» **Task to carry out**:
Each line of the data must reappear exactly in your answer, with no images included.

» **Code change snippets**:
######
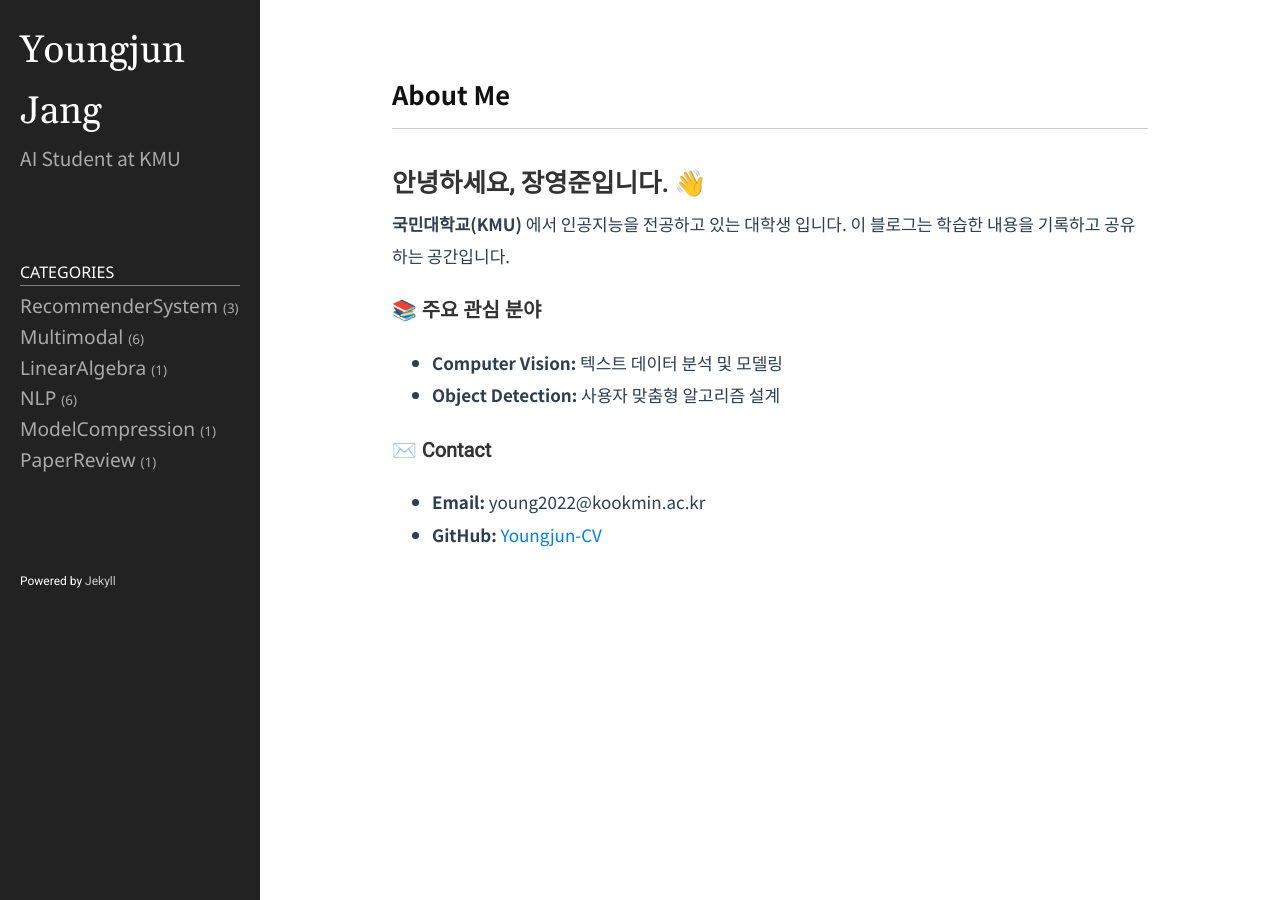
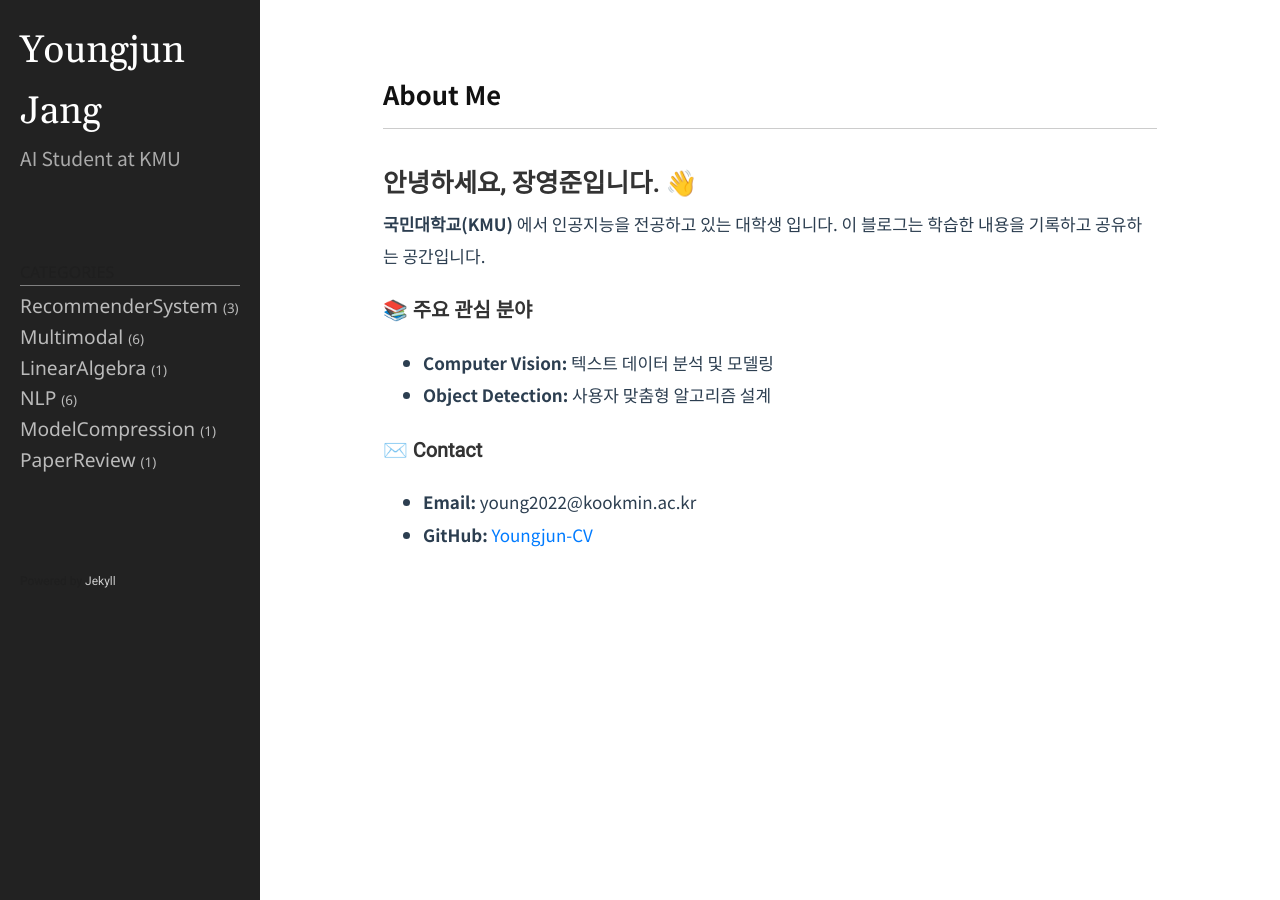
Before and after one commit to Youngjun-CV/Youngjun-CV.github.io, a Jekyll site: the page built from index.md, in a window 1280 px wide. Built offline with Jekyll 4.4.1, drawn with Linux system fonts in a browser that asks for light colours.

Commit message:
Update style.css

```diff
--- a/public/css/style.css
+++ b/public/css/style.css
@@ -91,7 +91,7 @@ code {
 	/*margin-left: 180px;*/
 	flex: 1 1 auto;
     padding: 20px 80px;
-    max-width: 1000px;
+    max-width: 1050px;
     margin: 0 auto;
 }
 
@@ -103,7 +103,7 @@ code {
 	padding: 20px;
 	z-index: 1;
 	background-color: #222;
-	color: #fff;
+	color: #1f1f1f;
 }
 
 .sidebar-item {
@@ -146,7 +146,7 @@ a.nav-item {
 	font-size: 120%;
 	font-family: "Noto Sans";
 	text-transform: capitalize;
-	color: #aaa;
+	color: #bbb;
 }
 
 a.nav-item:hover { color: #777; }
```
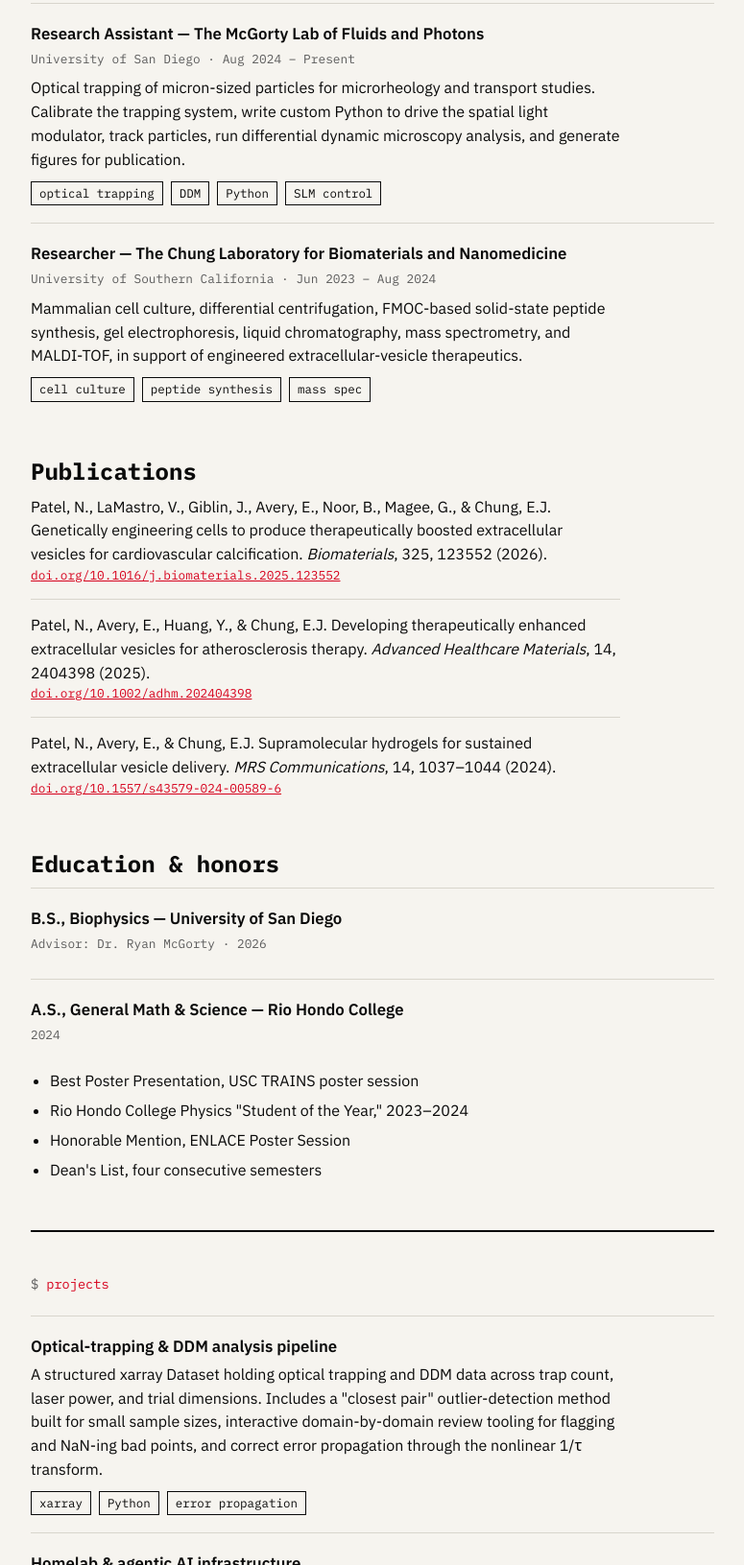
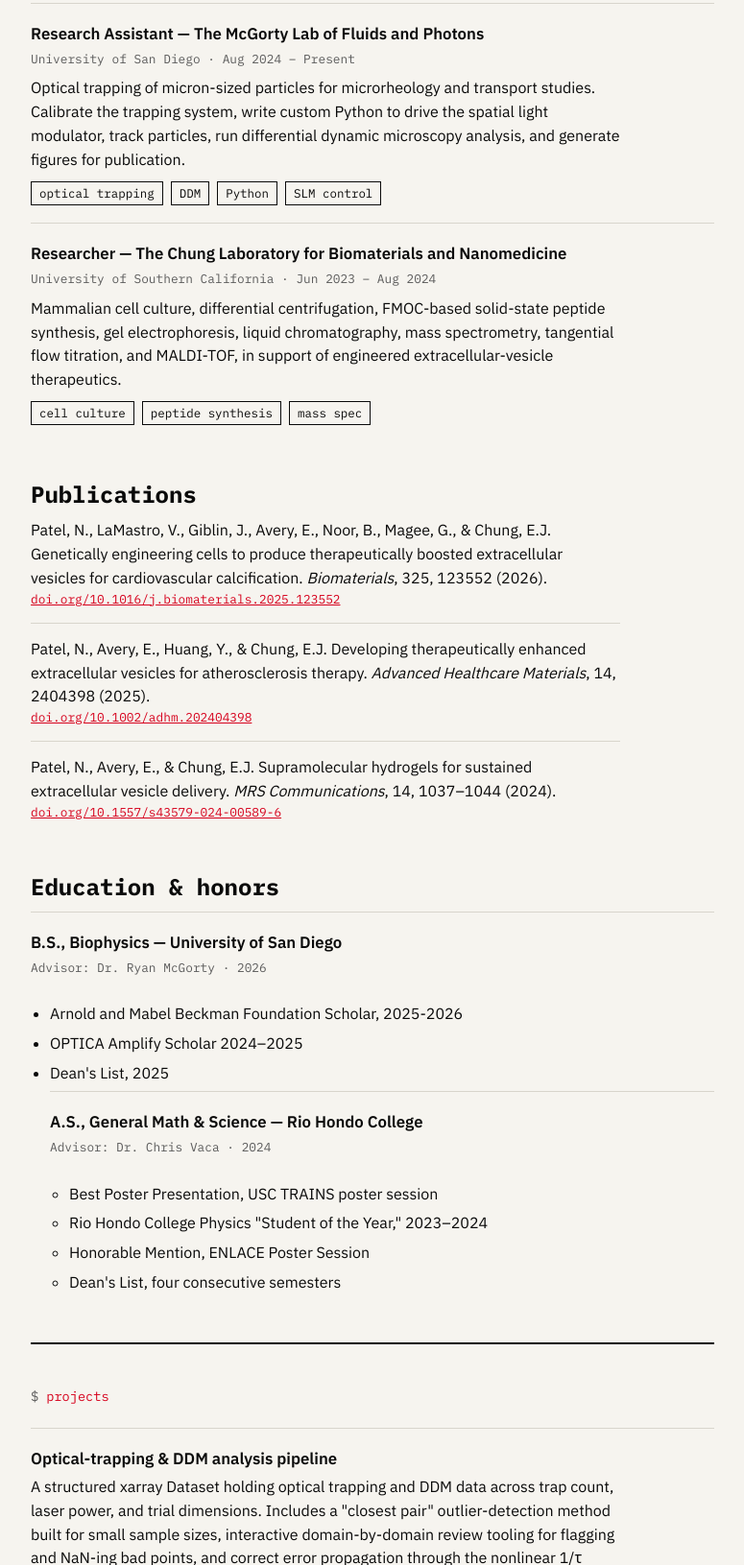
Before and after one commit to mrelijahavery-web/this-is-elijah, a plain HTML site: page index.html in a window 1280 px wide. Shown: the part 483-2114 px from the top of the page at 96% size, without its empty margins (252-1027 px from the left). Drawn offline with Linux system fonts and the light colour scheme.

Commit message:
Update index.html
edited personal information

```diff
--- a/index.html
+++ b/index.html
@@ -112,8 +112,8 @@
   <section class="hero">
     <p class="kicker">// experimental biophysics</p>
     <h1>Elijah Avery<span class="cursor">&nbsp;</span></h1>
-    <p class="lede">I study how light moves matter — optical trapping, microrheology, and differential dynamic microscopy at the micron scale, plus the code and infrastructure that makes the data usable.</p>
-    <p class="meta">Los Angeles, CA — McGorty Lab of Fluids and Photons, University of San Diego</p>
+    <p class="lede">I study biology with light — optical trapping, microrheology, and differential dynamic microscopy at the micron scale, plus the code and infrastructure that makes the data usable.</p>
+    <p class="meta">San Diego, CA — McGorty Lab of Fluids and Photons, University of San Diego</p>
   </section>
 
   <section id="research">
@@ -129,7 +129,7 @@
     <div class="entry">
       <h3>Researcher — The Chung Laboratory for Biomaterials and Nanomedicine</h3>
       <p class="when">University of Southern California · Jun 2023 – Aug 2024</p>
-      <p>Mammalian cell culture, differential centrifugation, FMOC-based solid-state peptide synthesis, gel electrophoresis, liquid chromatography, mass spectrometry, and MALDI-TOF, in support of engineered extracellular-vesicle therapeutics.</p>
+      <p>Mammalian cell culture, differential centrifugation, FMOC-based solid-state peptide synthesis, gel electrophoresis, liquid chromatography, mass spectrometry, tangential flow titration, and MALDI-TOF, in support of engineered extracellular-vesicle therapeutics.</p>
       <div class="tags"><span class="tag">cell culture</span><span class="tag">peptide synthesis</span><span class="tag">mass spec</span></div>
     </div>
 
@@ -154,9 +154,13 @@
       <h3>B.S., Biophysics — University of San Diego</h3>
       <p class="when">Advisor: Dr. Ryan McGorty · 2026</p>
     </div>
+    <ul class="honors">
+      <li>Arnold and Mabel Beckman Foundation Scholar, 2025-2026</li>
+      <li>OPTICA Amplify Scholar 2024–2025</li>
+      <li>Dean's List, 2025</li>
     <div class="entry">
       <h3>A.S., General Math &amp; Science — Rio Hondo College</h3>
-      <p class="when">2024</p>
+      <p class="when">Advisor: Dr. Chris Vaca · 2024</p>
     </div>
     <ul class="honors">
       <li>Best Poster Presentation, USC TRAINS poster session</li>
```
######
» **Task solution**:
Before and after one commit to Youngjun-CV/Youngjun-CV.github.io, a Jekyll site: the page built from index.md, in a window 1280 px wide. Built offline with Jekyll 4.4.1, drawn with Linux system fonts in a browser that asks for light colours.

Commit message:
Update style.css

```diff
--- a/public/css/style.css
+++ b/public/css/style.css
@@ -91,7 +91,7 @@ code {
 	/*margin-left: 180px;*/
 	flex: 1 1 auto;
     padding: 20px 80px;
-    max-width: 1000px;
+    max-width: 1050px;
     margin: 0 auto;
 }
 
@@ -103,7 +103,7 @@ code {
 	padding: 20px;
 	z-index: 1;
 	background-color: #222;
-	color: #fff;
+	color: #1f1f1f;
 }
 
 .sidebar-item {
@@ -146,7 +146,7 @@ a.nav-item {
 	font-size: 120%;
 	font-family: "Noto Sans";
 	text-transform: capitalize;
-	color: #aaa;
+	color: #bbb;
 }
 
 a.nav-item:hover { color: #777; }
```
Before and after one commit to mrelijahavery-web/this-is-elijah, a plain HTML site: page index.html in a window 1280 px wide. Shown: the part 483-2114 px from the top of the page at 96% size, without its empty margins (252-1027 px from the left). Drawn offline with Linux system fonts and the light colour scheme.

Commit message:
Update index.html
edited personal information

```diff
--- a/index.html
+++ b/index.html
@@ -112,8 +112,8 @@
   <section class="hero">
     <p class="kicker">// experimental biophysics</p>
     <h1>Elijah Avery<span class="cursor">&nbsp;</span></h1>
-    <p class="lede">I study how light moves matter — optical trapping, microrheology, and differential dynamic microscopy at the micron scale, plus the code and infrastructure that makes the data usable.</p>
-    <p class="meta">Los Angeles, CA — McGorty Lab of Fluids and Photons, University of San Diego</p>
+    <p class="lede">I study biology with light — optical trapping, microrheology, and differential dynamic microscopy at the micron scale, plus the code and infrastructure that makes the data usable.</p>
+    <p class="meta">San Diego, CA — McGorty Lab of Fluids and Photons, University of San Diego</p>
   </section>
 
   <section id="research">
@@ -129,7 +129,7 @@
     <div class="entry">
       <h3>Researcher — The Chung Laboratory for Biomaterials and Nanomedicine</h3>
       <p class="when">University of Southern California · Jun 2023 – Aug 2024</p>
-      <p>Mammalian cell culture, differential centrifugation, FMOC-based solid-state peptide synthesis, gel electrophoresis, liquid chromatography, mass spectrometry, and MALDI-TOF, in support of engineered extracellular-vesicle therapeutics.</p>
+      <p>Mammalian cell culture, differential centrifugation, FMOC-based solid-state peptide synthesis, gel electrophoresis, liquid chromatography, mass spectrometry, tangential flow titration, and MALDI-TOF, in support of engineered extracellular-vesicle therapeutics.</p>
       <div class="tags"><span class="tag">cell culture</span><span class="tag">peptide synthesis</span><span class="tag">mass spec</span></div>
     </div>
 
@@ -154,9 +154,13 @@
       <h3>B.S., Biophysics — University of San Diego</h3>
       <p class="when">Advisor: Dr. Ryan McGorty · 2026</p>
     </div>
+    <ul class="honors">
+      <li>Arnold and Mabel Beckman Foundation Scholar, 2025-2026</li>
+      <li>OPTICA Amplify Scholar 2024–2025</li>
+      <li>Dean's List, 2025</li>
     <div class="entry">
       <h3>A.S., General Math &amp; Science — Rio Hondo College</h3>
-      <p class="when">2024</p>
+      <p class="when">Advisor: Dr. Chris Vaca · 2024</p>
     </div>
     <ul class="honors">
       <li>Best Poster Presentation, USC TRAINS poster session</li>
```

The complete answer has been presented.